[GIVEN RECORDS Boundary: Start]

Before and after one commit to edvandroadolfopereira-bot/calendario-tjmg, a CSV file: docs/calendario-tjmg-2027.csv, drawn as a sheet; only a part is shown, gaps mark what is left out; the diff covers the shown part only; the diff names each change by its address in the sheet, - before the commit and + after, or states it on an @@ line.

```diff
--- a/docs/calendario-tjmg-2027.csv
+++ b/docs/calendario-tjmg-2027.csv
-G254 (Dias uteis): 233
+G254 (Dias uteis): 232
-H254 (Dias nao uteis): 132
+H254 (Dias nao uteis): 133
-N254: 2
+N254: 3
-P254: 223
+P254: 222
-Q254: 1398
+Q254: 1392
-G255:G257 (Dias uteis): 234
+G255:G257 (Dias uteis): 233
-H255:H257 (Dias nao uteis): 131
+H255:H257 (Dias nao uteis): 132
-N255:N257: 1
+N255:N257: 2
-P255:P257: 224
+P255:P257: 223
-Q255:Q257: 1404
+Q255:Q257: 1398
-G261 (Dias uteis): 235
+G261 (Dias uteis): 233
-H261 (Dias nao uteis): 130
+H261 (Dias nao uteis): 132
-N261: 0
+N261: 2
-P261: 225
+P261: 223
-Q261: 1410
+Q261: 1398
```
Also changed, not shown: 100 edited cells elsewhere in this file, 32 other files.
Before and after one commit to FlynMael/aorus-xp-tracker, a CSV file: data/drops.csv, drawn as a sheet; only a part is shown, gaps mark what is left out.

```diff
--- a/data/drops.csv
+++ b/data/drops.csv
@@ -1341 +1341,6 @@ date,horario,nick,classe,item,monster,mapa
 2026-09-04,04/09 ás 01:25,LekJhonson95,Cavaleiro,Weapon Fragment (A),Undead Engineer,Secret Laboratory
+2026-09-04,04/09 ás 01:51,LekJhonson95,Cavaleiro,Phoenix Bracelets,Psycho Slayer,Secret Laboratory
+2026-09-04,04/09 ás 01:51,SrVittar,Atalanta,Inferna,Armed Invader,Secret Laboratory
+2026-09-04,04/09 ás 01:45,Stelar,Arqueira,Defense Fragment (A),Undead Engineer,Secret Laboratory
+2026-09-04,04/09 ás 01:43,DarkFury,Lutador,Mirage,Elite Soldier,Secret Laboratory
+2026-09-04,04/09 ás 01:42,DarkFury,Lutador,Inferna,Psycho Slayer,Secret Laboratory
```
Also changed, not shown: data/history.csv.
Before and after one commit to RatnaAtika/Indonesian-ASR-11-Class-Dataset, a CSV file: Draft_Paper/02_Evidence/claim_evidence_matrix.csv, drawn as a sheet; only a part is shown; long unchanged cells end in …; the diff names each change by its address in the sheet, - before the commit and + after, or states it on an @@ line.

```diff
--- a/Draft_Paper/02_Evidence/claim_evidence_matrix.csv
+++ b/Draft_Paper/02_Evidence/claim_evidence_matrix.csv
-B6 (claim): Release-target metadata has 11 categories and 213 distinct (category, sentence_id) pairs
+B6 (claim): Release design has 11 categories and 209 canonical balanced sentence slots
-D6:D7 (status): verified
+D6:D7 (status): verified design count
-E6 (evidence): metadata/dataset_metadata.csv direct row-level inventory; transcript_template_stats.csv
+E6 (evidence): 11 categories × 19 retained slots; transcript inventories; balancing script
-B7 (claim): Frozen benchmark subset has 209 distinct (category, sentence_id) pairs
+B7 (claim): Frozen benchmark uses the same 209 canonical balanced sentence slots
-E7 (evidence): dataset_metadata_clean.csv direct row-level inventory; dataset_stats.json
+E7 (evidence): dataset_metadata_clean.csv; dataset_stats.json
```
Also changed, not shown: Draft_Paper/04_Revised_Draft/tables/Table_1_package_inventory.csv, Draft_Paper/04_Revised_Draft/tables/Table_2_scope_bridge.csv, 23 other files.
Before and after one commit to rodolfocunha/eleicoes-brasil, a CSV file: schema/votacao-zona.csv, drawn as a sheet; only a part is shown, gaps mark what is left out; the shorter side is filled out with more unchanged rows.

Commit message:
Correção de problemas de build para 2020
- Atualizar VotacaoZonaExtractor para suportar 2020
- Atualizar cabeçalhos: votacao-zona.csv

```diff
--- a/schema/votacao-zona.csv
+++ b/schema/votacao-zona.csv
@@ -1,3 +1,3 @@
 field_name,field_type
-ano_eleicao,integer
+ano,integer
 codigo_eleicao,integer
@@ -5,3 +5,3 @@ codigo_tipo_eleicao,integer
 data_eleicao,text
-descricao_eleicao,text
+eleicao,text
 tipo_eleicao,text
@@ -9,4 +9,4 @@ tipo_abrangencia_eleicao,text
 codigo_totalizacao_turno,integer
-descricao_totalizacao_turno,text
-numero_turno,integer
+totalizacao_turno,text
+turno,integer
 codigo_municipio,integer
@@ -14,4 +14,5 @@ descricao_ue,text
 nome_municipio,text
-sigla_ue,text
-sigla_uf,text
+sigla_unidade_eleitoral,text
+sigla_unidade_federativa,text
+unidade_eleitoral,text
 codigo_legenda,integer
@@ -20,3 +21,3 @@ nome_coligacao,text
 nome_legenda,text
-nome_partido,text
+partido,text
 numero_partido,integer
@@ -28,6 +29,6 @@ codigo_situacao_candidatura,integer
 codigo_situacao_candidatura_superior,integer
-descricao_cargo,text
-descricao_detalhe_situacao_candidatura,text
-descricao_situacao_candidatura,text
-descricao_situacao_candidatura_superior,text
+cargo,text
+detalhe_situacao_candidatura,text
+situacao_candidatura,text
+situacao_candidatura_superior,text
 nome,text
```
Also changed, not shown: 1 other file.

[GIVEN RECORDS Boundary: End]

Could you report all lines of the listing that hold "schema"?

Before and after one commit to rodolfocunha/eleicoes-brasil, a CSV file: schema/votacao-zona.csv, drawn as a sheet; only a part is shown, gaps mark what is left out; the shorter side is filled out with more unchanged rows.
--- a/schema/votacao-zona.csv
+++ b/schema/votacao-zona.csv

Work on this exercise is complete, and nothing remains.